People consume unhealthy food (think a McDonald’s Big Mac) because it is cheap and it tastes good. The founder of Hampton Creek Foods, Josh Tetrick, asks what the world would look like if healthier food was always the most affordable while still being delicious. He believes his company can make plant based proteins, with similar properties to animal-based products, at a lower cost. And he makes the meat industry out to be an easy target: wasteful, unsustainable, cruel, and riddled with increasing costs. And he has just been armed with an additional $23 million in investment from Li Ka Shing, whose name you might recognize from our campus’s Biomedical and Health Sciences building bearing his name.
Over 1.8 trillion eggs are consumed per year worldwide, and 99% of them come from caged chickens. Intensive meat production systems like caged chicken eggs are responsible for one third of the world’s energy use. The ratio of energy input to useful food energy (calorie) output is 39:1, Hampton Creek claims. Yet if try to make this process more sustainable by taking the chicken out of the cage, prices rise 30% and Hampton Creek is working off the assumption that the majority of people won’t pay higher prices for cruelty-free products. They think the best way to solve this problem is just to take the animal out of the picture. “It’s not a vegan thing. It’s not a vegetarian thing. It’s just a smart thing,” Tetrick says. He is convinced he has to make any egg substitute cheap and convenient. And he claims he can bring that energy input output ratio down to 2:1 with Hampton Creek’s plant based egg.

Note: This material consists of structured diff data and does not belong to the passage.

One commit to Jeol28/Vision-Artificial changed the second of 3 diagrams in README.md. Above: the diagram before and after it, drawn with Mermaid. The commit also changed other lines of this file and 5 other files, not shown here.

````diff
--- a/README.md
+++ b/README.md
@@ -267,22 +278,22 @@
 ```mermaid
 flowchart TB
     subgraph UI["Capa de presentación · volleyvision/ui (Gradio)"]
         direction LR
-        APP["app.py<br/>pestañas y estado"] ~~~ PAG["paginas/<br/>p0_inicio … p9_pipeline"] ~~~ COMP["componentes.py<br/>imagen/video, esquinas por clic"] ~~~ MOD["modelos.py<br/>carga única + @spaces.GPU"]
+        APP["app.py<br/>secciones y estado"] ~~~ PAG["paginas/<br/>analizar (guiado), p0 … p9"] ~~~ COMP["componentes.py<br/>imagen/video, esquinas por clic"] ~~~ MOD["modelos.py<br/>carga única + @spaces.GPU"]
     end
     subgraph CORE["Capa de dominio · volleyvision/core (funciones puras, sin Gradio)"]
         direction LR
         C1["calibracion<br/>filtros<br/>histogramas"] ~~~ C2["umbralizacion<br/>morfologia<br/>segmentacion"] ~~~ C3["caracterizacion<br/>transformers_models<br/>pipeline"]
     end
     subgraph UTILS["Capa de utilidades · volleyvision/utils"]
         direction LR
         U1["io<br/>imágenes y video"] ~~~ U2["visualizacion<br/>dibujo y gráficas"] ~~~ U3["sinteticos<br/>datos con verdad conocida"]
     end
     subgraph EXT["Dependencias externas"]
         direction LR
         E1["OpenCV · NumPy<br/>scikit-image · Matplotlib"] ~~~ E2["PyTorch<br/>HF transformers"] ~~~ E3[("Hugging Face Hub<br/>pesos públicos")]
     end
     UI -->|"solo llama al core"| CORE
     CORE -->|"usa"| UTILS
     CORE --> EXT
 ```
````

The egg has 32 different uses, from your ordinary scramble to cookies and cakes to creamy mayonnaise. Can it be replaced with a plant? Tetrick throws around verbs like bind, aerate, and emulsify to describe his desired attributes. They’ve looked at 3000 plants and chosen 11, he claims. A specific variety of the Canadian yellow pea seems to hold the secret for making a creamy mayonnaise, their first product which has already hit shelves in Whole Foods, Bi-Rite Market (a notable organic grocery in SF), and -soon- Safeway. They want to be in 25,000 stores by the end of 2014.

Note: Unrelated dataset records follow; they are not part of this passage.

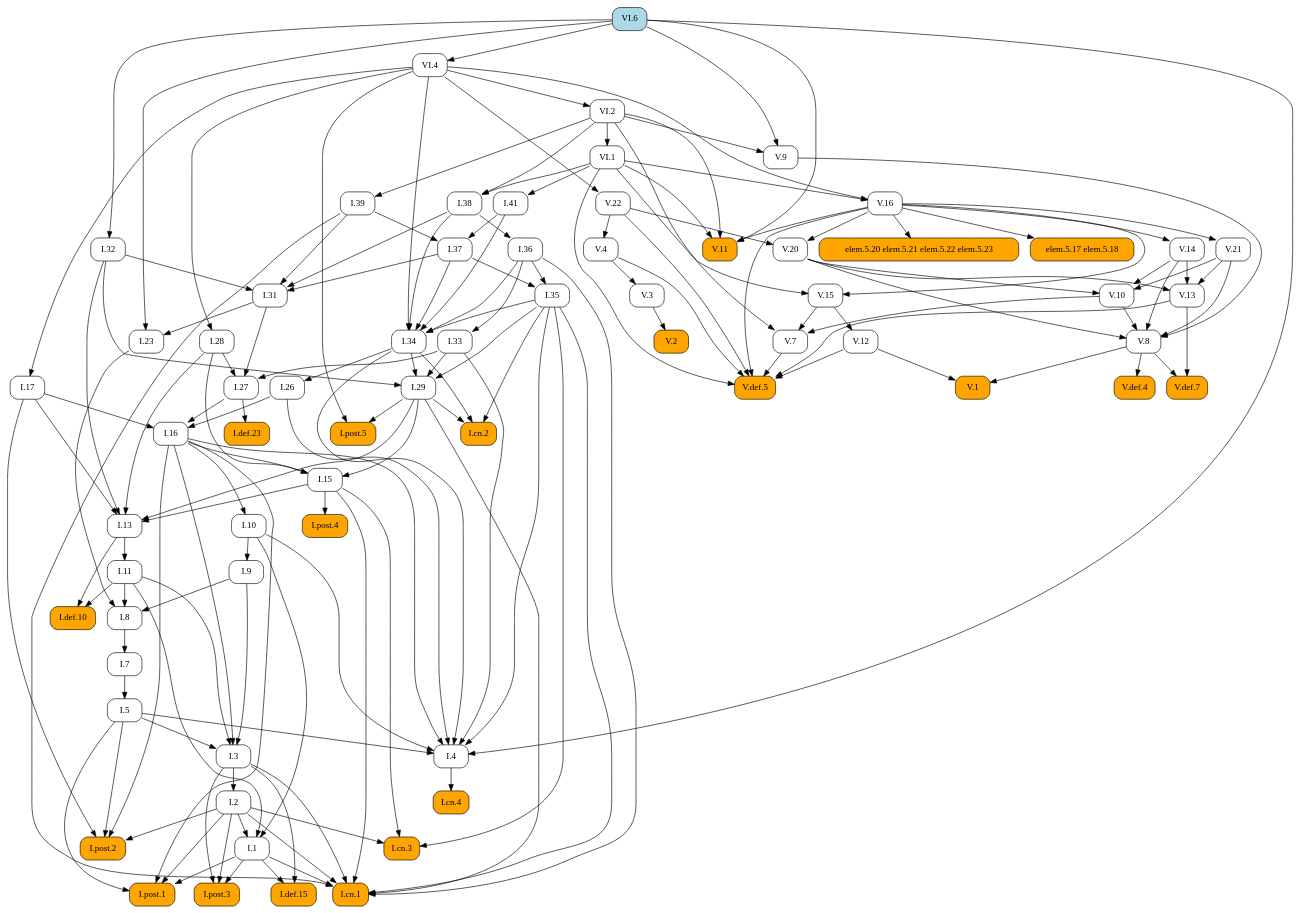
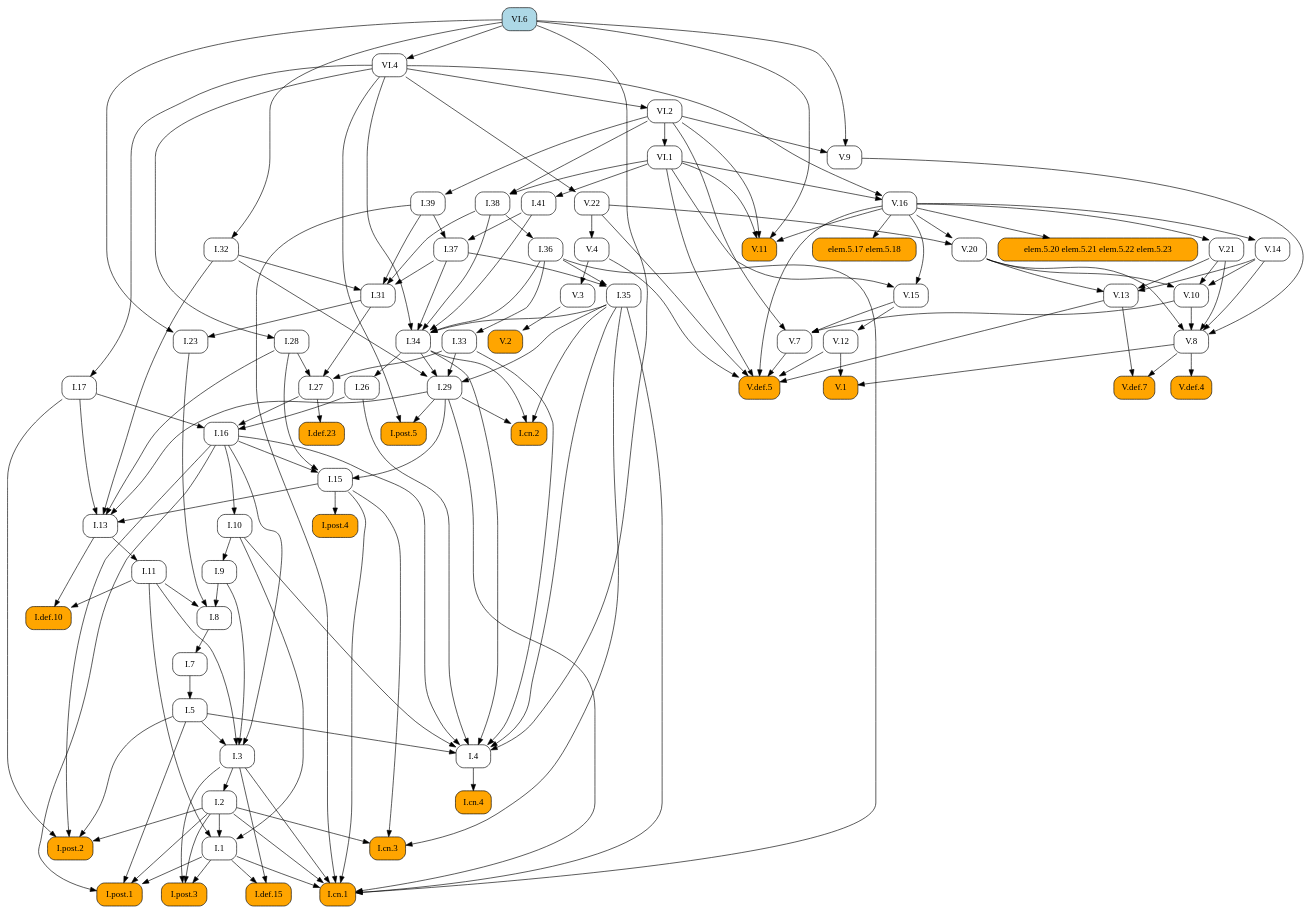
One commit to geometor/elements changed the diagram in docsrc/heath/VI/6/index.rst. Above: the diagram before and after it, drawn with Graphviz. The commit also changed other lines of this file and 484 other files, not shown here.

```diff
--- a/docsrc/heath/VI/6/index.rst
+++ b/docsrc/heath/VI/6/index.rst
@@ -79,81 +79,171 @@
    digraph {
      rankdir="TB";
      node [shape=box, style=rounded];
+     "I.23" [URL="/heath/I/23/", target="_top"];
+     "I.9" [URL="/heath/I/9/", target="_top"];
+     "I.def.15" [style="rounded,filled", fillcolor=orange, URL="/heath/I/def.15/", target="_top"];
+     "V.13" [URL="/heath/V/13/", target="_top"];
+     "V.7" [URL="/heath/V/7/", target="_top"];
+     "elem.5.17 elem.5.18" [style="rounded,filled", fillcolor=orange];
+     "I.post.1" [style="rounded,filled", fillcolor=orange, URL="/heath/I/post.1/", target="_top"];
+     "V.14" [URL="/heath/V/14/", target="_top"];
+     "V.9" [URL="/heath/V/9/", target="_top"];
+     "I.31" [URL="/heath/I/31/", target="_top"];
      "I.def.10" [style="rounded,filled", fillcolor=orange, URL="/heath/I/def.10/", target="_top"];
+     "V.10" [URL="/heath/V/10/", target="_top"];
+     "V.4" [URL="/heath/V/4/", target="_top"];
+     "VI.1" [URL="/heath/VI/1/", target="_top"];
+     "I.39" [URL="/heath/I/39/", target="_top"];
+     "V.11" [style="rounded,filled", fillcolor=orange, URL="/heath/V/11/", target="_top"];
+     "I.34" [URL="/heath/I/34/", target="_top"];
+     "I.3" [URL="/heath/I/3/", target="_top"];
+     "V.def.4" [style="rounded,filled", fillcolor=orange, URL="/heath/V/def.4/", target="_top"];
+     "V.def.7" [style="rounded,filled", fillcolor=orange, URL="/heath/V/def.7/", target="_top"];
+     "V.21" [URL="/heath/V/21/", target="_top"];
+     "I.2" [URL="/heath/I/2/", target="_top"];
+     "V.3" [URL="/heath/V/3/", target="_top"];
+     "I.13" [URL="/heath/I/13/", target="_top"];
+     "I.post.4" [style="rounded,filled", fillcolor=orange, URL="/heath/I/post.4/", target="_top"];
+     "I.4" [URL="/heath/I/4/", target="_top"];
+     "I.1" [URL="/heath/I/1/", target="_top"];
+     "I.17" [URL="/heath/I/17/", target="_top"];
+     "I.8" [URL="/heath/I/8/", target="_top"];
+     "I.29" [URL="/heath/I/29/", target="_top"];
+     "V.8" [URL="/heath/V/8/", target="_top"];
+     "I.38" [URL="/heath/I/38/", target="_top"];
+     "I.15" [URL="/heath/I/15/", target="_top"];
+     "I.10" [URL="/heath/I/10/", target="_top"];
      "I.11" [URL="/heath/I/11/", target="_top"];
-     "I.post.4" [style="rounded,filled", fillcolor=orange, URL="/heath/I/post.4/", target="_top"];
+     "I.def.23" [style="rounded,filled", fillcolor=orange, URL="/heath/I/def.23/", target="_top"];
+     "VI.4" [URL="/heath/VI/4/", target="_top"];
+     "I.26" [URL="/heath/I/26/", target="_top"];
+     "V.16" [URL="/heath/V/16/", target="_top"];
+     "I.33" [URL="/heath/I/33/", target="_top"];
+     "I.32" [URL="/heath/I/32/", target="_top"];
+     "I.post.3" [style="rounded,filled", fillcolor=orange, URL="/heath/I/post.3/", target="_top"];
+     "V.def.5" [style="rounded,filled", fillcolor=orange, URL="/heath/V/def.5/", target="_top"];
+     "I.27" [URL="/heath/I/27/", target="_top"];
+     "V.20" [URL="/heath/V/20/", target="_top"];
+     "V.12" [URL="/heath/V/12/", target="_top"];
+     "V.2" [style="rounded,filled", fillcolor=orange, URL="/heath/V/2/", target="_top"];
+     "I.cn.1" [style="rounded,filled", fillcolor=orange, URL="/heath/I/cn.1/", target="_top"];
+     "I.35" [URL="/heath/I/35/", target="_top"];
+     "VI.6" [style="rounded,filled", fillcolor=lightblue, URL="/heath/VI/6/", target="_top"];
+     "I.7" [URL="/heath/I/7/", target="_top"];
+     "I.36" [URL="/heath/I/36/", target="_top"];
+     "I.5" [URL="/heath/I/5/", target="_top"];
+     "I.37" [URL="/heath/I/37/", target="_top"];
+     "I.cn.3" [style="rounded,filled", fillcolor=orange, URL="/heath/I/cn.3/", target="_top"];
+     "I.16" [URL="/heath/I/16/", target="_top"];
+     "V.22" [URL="/heath/V/22/", target="_top"];
+     "V.1" [style="rounded,filled", fillcolor=orange, URL="/heath/V/1/", target="_top"];
+     "I.cn.2" [style="rounded,filled", fillcolor=orange, URL="/heath/I/cn.2/", target="_top"];
+     "I.post.5" [style="rounded,filled", fillcolor=orange, URL="/heath/I/post.5/", target="_top"];
      "I.28" [URL="/heath/I/28/", target="_top"];
-     "I.1" [URL="/heath/I/1/", target="_top"];
-     "V.def.5" [style="rounded,filled", fillcolor=orange, URL="/heath/V/def.5/", target="_top"];
-     "V.13" [URL="/heath/V/13/", target="_top"];
-     "V.11" [style="rounded,filled", fillcolor=orange, URL="/heath/V/11/", target="_top"];
-     "VI.6" [style="rounded,filled", fillcolor=lightblue, URL="/heath/VI/6/", target="_top"];
-     "I.post.3" [style="rounded,filled", fillcolor=orange, URL="/heath/I/post.3/", target="_top"];
-     "VI.1" [URL="/heath/VI/1/", target="_top"];
-     "I.cn.3" [style="rounded,filled", fillcolor=orange, URL="/heath/I/cn.3/", target="_top"];
-     "V.16" [URL="/heath/V/16/", target="_top"];
-     "VI.4" [URL="/heath/VI/4/", target="_top"];
-     "V.3" [URL="/heath/V/3/", target="_top"];
-     "V.8" [URL="/heath/V/8/", target="_top"];
-     "I.27" [URL="/heath/I/27/", target="_top"];
-     "I.36" [URL="/heath/I/36/", target="_top"];
+     "I.cn.4" [style="rounded,filled", fillcolor=orange, URL="/heath/I/cn.4/", target="_top"];
+     "VI.2" [URL="/heath/VI/2/", target="_top"];
+     "I.post.2" [style="rounded,filled", fillcolor=orange, URL="/heath/I/post.2/", target="_top"];
+     "V.15" [URL="/heath/V/15/", target="_top"];
      "I.41" [URL="/heath/I/41/", target="_top"];
-     "I.37" [URL="/heath/I/37/", target="_top"];
-     "I.34" [URL="/heath/I/34/", target="_top"];
-     "I.2" [URL="/heath/I/2/", target="_top"];
-     "I.def.23" [style="rounded,filled", fillcolor=orange, URL="/heath/I/def.23/", target="_top"];
-     "I.17" [URL="/heath/I/17/", target="_top"];
-     "I.33" [URL="/heath/I/33/", target="_top"];
-     "I.post.2" [style="rounded,filled", fillcolor=orange, URL="/heath/I/post.2/", target="_top"];
      "elem.5.20 elem.5.21 elem.5.22 elem.5.23" [style="rounded,filled", fillcolor=orange];
-     "I.9" [URL="/heath/I/9/", target="_top"];
-     "I.32" [URL="/heath/I/32/", target="_top"];
-     "I.cn.4" [style="rounded,filled", fillcolor=orange, URL="/heath/I/cn.4/", target="_top"];
-     "V.def.4" [style="rounded,filled", fillcolor=orange, URL="/heath/V/def.4/", target="_top"];
-     "I.15" [URL="/heath/I/15/", target="_top"];
-     "I.38" [URL="/heath/I/38/", target="_top"];
-     "V.def.7" [style="rounded,filled", fillcolor=orange, URL="/heath/V/def.7/", target="_top"];
-     "I.5" [URL="/heath/I/5/", target="_top"];
-     "V.21" [URL="/heath/V/21/", target="_top"];
-     "I.39" [URL="/heath/I/39/", target="_top"];
-     "I.26" [URL="/heath/I/26/", target="_top"];
-     "V.14" [URL="/heath/V/14/", target="_top"];
-     "I.29" [URL="/heath/I/29/", target="_top"];
-     "V.22" [URL="/heath/V/22/", target="_top"];
-     "V.12" [URL="/heath/V/12/", target="_top"];
-     "I.cn.2" [style="rounded,filled", fillcolor=orange, URL="/heath/I/cn.2/", target="_top"];
-     "V.20" [URL="/heath/V/20/", target="_top"];
-     "V.10" [URL="/heath/V/10/", target="_top"];
-     "VI.2" [URL="/heath/VI/2/", target="_top"];
-     "I.def.15" [style="rounded,filled", fillcolor=orange, URL="/heath/I/def.15/", target="_top"];
-     "V.15" [URL="/heath/V/15/", target="_top"];
-     "I.cn.1" [style="rounded,filled", fillcolor=orange, URL="/heath/I/cn.1/", target="_top"];
-     "V.7" [URL="/heath/V/7/", target="_top"];
-     "V.9" [URL="/heath/V/9/", target="_top"];
-     "I.23" [URL="/heath/I/23/", target="_top"];
-     "I.post.1" [style="rounded,filled", fillcolor=orange, URL="/heath/I/post.1/", target="_top"];
-     "I.35" [URL="/heath/I/35/", target="_top"];
-     "I.7" [URL="/heath/I/7/", target="_top"];
-     "I.3" [URL="/heath/I/3/", target="_top"];
-     "I.4" [URL="/heath/I/4/", target="_top"];
-     "I.13" [URL="/heath/I/13/", target="_top"];
-     "V.4" [URL="/heath/V/4/", target="_top"];
-     "I.31" [URL="/heath/I/31/", target="_top"];
-     "V.1" [style="rounded,filled", fillcolor=orange, URL="/heath/V/1/", target="_top"];
-     "I.16" [URL="/heath/I/16/", target="_top"];
-     "elem.5.17 elem.5.18" [style="rounded,filled", fillcolor=orange];
-     "I.8" [URL="/heath/I/8/", target="_top"];
-     "V.2" [style="rounded,filled", fillcolor=orange, URL="/heath/V/2/", target="_top"];
-     "I.post.5" [style="rounded,filled", fillcolor=orange, URL="/heath/I/post.5/", target="_top"];
-     "I.10" [URL="/heath/I/10/", target="_top"];
+     "I.31" -> "I.23";
+     "VI.6" -> "I.23";
+     "I.10" -> "I.9";
+     "I.1" -> "I.def.15";
+     "I.3" -> "I.def.15";
+     "V.14" -> "V.13";
+     "V.20" -> "V.13";
+     "V.21" -> "V.13";
+     "V.10" -> "V.7";
+     "V.15" -> "V.7";
+     "VI.2" -> "V.7";
+     "V.16" -> "elem.5.17 elem.5.18";
+     "I.1" -> "I.post.1";
+     "I.2" -> "I.post.1";
+     "I.5" -> "I.post.1";
+     "I.16" -> "I.post.1";
+     "V.16" -> "V.14";
+     "VI.2" -> "V.9";
+     "VI.6" -> "V.9";
+     "I.32" -> "I.31";
+     "I.37" -> "I.31";
+     "I.38" -> "I.31";
+     "I.39" -> "I.31";
      "I.11" -> "I.def.10";
      "I.13" -> "I.def.10";
-     "I.13" -> "I.11";
+     "V.14" -> "V.10";
+     "V.20" -> "V.10";
+     "V.21" -> "V.10";
+     "V.22" -> "V.4";
+     "VI.2" -> "VI.1";
+     "VI.2" -> "I.39";
+     "V.16" -> "V.11";
+     "VI.1" -> "V.11";
+     "VI.2" -> "V.11";
+     "VI.6" -> "V.11";
+     "I.35" -> "I.34";
+     "I.36" -> "I.34";
+     "I.37" -> "I.34";
+     "I.38" -> "I.34";
+     "I.41" -> "I.34";
+     "VI.4" -> "I.34";
+     "I.5" -> "I.3";
+     "I.9" -> "I.3";
+     "I.11" -> "I.3";
+     "I.16" -> "I.3";
+     "V.8" -> "V.def.4";
+     "V.8" -> "V.def.7";
+     "V.13" -> "V.def.7";
+     "V.16" -> "V.21";
+     "I.3" -> "I.2";
+     "V.4" -> "V.3";
+     "I.15" -> "I.13";
+     "I.17" -> "I.13";
+     "I.28" -> "I.13";
+     "I.29" -> "I.13";
+     "I.32" -> "I.13";
      "I.15" -> "I.post.4";
-     "VI.4" -> "I.28";
+     "I.5" -> "I.4";
+     "I.10" -> "I.4";
+     "I.16" -> "I.4";
+     "I.26" -> "I.4";
+     "I.33" -> "I.4";
+     "I.34" -> "I.4";
+     "I.35" -> "I.4";
+     "VI.6" -> "I.4";
      "I.2" -> "I.1";
      "I.10" -> "I.1";
      "I.11" -> "I.1";
+     "VI.4" -> "I.17";
+     "I.9" -> "I.8";
+     "I.11" -> "I.8";
+     "I.23" -> "I.8";
+     "I.32" -> "I.29";
+     "I.33" -> "I.29";
+     "I.34" -> "I.29";
+     "I.35" -> "I.29";
+     "V.9" -> "V.8";
+     "V.10" -> "V.8";
+     "V.14" -> "V.8";
+     "V.20" -> "V.8";
+     "V.21" -> "V.8";
+     "VI.1" -> "I.38";
+     "VI.2" -> "I.38";
+     "I.16" -> "I.15";
+     "I.28" -> "I.15";
+     "I.29" -> "I.15";
+     "I.16" -> "I.10";
+     "I.13" -> "I.11";
+     "I.27" -> "I.def.23";
+     "VI.6" -> "VI.4";
+     "I.34" -> "I.26";
+     "VI.1" -> "V.16";
+     "VI.4" -> "V.16";
+     "I.36" -> "I.33";
+     "VI.6" -> "I.32";
+     "I.1" -> "I.post.3";
+     "I.2" -> "I.post.3";
+     "I.3" -> "I.post.3";
      "V.4" -> "V.def.5";
      "V.7" -> "V.def.5";
      "V.12" -> "V.def.5";
@@ -161,86 +251,13 @@
      "V.16" -> "V.def.5";
      "V.22" -> "V.def.5";
      "VI.1" -> "V.def.5";
-     "V.14" -> "V.13";
-     "V.20" -> "V.13";
-     "V.21" -> "V.13";
-     "V.16" -> "V.11";
-     "VI.1" -> "V.11";
-     "VI.2" -> "V.11";
-     "VI.6" -> "V.11";
-     "I.1" -> "I.post.3";
-     "I.2" -> "I.post.3";
-     "I.3" -> "I.post.3";
-     "VI.2" -> "VI.1";
-     "I.2" -> "I.cn.3";
-     "I.15" -> "I.cn.3";
-     "I.35" -> "I.cn.3";
-     "VI.1" -> "V.16";
-     "VI.4" -> "V.16";
-     "VI.6" -> "VI.4";
-     "V.4" -> "V.3";
-     "V.9" -> "V.8";
-     "V.10" -> "V.8";
-     "V.14" -> "V.8";
-     "V.20" -> "V.8";
-     "V.21" -> "V.8";
      "I.28" -> "I.27";
      "I.31" -> "I.27";
      "I.33" -> "I.27";
-     "I.38" -> "I.36";
-     "VI.1" -> "I.41";
-     "I.39" -> "I.37";
-     "I.41" -> "I.37";
-     "I.35" -> "I.34";
-     "I.36" -> "I.34";
-     "I.37" -> "I.34";
-     "I.38" -> "I.34";
-     "I.41" -> "I.34";
-     "VI.4" -> "I.34";
-     "I.3" -> "I.2";
-     "I.27" -> "I.def.23";
-     "VI.4" -> "I.17";
-     "I.36" -> "I.33";
-     "I.2" -> "I.post.2";
-     "I.5" -> "I.post.2";
-     "I.16" -> "I.post.2";
-     "I.17" -> "I.post.2";
-     "V.16" -> "elem.5.20 elem.5.21 elem.5.22 elem.5.23";
-     "I.10" -> "I.9";
-     "VI.6" -> "I.32";
-     "I.4" -> "I.cn.4";
-     "V.8" -> "V.def.4";
-     "I.16" -> "I.15";
-     "I.28" -> "I.15";
-     "I.29" -> "I.15";
-     "VI.1" -> "I.38";
-     "VI.2" -> "I.38";
-     "V.8" -> "V.def.7";
-     "V.13" -> "V.def.7";
-     "I.7" -> "I.5";
-     "V.16" -> "V.21";
-     "VI.2" -> "I.39";
-     "I.34" -> "I.26";
-     "V.16" -> "V.14";
-     "I.32" -> "I.29";
-     "I.33" -> "I.29";
-     "I.34" -> "I.29";
-     "I.35" -> "I.29";
-     "VI.4" -> "V.22";
-     "V.15" -> "V.12";
-     "I.29" -> "I.cn.2";
-     "I.34" -> "I.cn.2";
-     "I.35" -> "I.cn.2";
      "V.16" -> "V.20";
      "V.22" -> "V.20";
-     "V.14" -> "V.10";
-     "V.20" -> "V.10";
-     "V.21" -> "V.10";
-     "VI.4" -> "VI.2";
-     "I.1" -> "I.def.15";
-     "I.3" -> "I.def.15";
-     "V.16" -> "V.15";
-     "VI.1" -> "V.15";
+     "V.15" -> "V.12";
+     "V.3" -> "V.2";
      "I.1" -> "I.cn.1";
      "I.2" -> "I.cn.1";
      "I.3" -> "I.cn.1";
@@ -249,53 +266,36 @@
      "I.35" -> "I.cn.1";
      "I.36" -> "I.cn.1";
      "I.39" -> "I.cn.1";
-     "V.10" -> "V.7";
-     "V.15" -> "V.7";
-     "VI.2" -> "V.7";
-     "VI.2" -> "V.9";
-     "VI.6" -> "V.9";
-     "I.31" -> "I.23";
-     "VI.6" -> "I.23";
-     "I.1" -> "I.post.1";
-     "I.2" -> "I.post.1";
-     "I.5" -> "I.post.1";
-     "I.16" -> "I.post.1";
      "I.36" -> "I.35";
      "I.37" -> "I.35";
      "I.8" -> "I.7";
-     "I.5" -> "I.3";
-     "I.9" -> "I.3";
-     "I.11" -> "I.3";
-     "I.16" -> "I.3";
-     "I.5" -> "I.4";
-     "I.10" -> "I.4";
-     "I.16" -> "I.4";
-     "I.26" -> "I.4";
-     "I.33" -> "I.4";
-     "I.34" -> "I.4";
-     "I.35" -> "I.4";
-     "VI.6" -> "I.4";
-     "I.15" -> "I.13";
-     "I.17" -> "I.13";
-     "I.28" -> "I.13";
-     "I.29" -> "I.13";
-     "I.32" -> "I.13";
-     "V.22" -> "V.4";
-     "I.32" -> "I.31";
-     "I.37" -> "I.31";
-     "I.38" -> "I.31";
-     "I.39" -> "I.31";
-     "V.8" -> "V.1";
-     "V.12" -> "V.1";
+     "I.38" -> "I.36";
+     "I.7" -> "I.5";
+     "I.39" -> "I.37";
+     "I.41" -> "I.37";
+     "I.2" -> "I.cn.3";
+     "I.15" -> "I.cn.3";
+     "I.35" -> "I.cn.3";
      "I.17" -> "I.16";
      "I.26" -> "I.16";
      "I.27" -> "I.16";
-     "V.16" -> "elem.5.17 elem.5.18";
-     "I.9" -> "I.8";
-     "I.11" -> "I.8";
-     "I.23" -> "I.8";
-     "V.3" -> "V.2";
+     "VI.4" -> "V.22";
+     "V.8" -> "V.1";
+     "V.12" -> "V.1";
+     "I.29" -> "I.cn.2";
+     "I.34" -> "I.cn.2";
+     "I.35" -> "I.cn.2";
      "I.29" -> "I.post.5";
      "VI.4" -> "I.post.5";
-     "I.16" -> "I.10";
+     "VI.4" -> "I.28";
+     "I.4" -> "I.cn.4";
+     "VI.4" -> "VI.2";
+     "I.2" -> "I.post.2";
+     "I.5" -> "I.post.2";
+     "I.16" -> "I.post.2";
+     "I.17" -> "I.post.2";
+     "V.16" -> "V.15";
+     "VI.1" -> "V.15";
+     "VI.1" -> "I.41";
+     "V.16" -> "elem.5.20 elem.5.21 elem.5.22 elem.5.23";
    }
```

“The problem with the conventional egg is that it’s not getting any better.” There are five factors driving demand for Hampton Creek’s egg product: 1) rising and volatile egg ingredient costs, 2) sustainable eating driven by millennials, 3) cholesterol, 4) food safety, 5) and the fact that 34 million people in the US have egg allergies or sensitivities. Their product seems to satisfy all criterion and they claim to be 48% more cost effective than conventional eggs already, $0.39 vs. $0.76 for the equivalent of a dozen eggs. They will be launching cookie dough and scrambled egg products soon.
They are certified as non-GMO (otherwise they wouldn’t be on Bi-Rite shelves). They use only ingredients that are “GRAS”-certified, or generally regarded as safe. So what is the catch? Does all of this sound too perfect? Some of their ingredients are organic and some aren’t. They admit that if they used solely organic ingredients, then their egg product would be 30% more expensive than the conventional egg. Yet, while their might be some drawback with respect to this organic aspect, the product seems to win from energy, carbon, water, health, and cost metrics. Are their pitfalls to these “lab-based” foods that we aren’t seeing? Is it GMO 2.0? Is it still promoting homogenous food production that stifles biodiversity?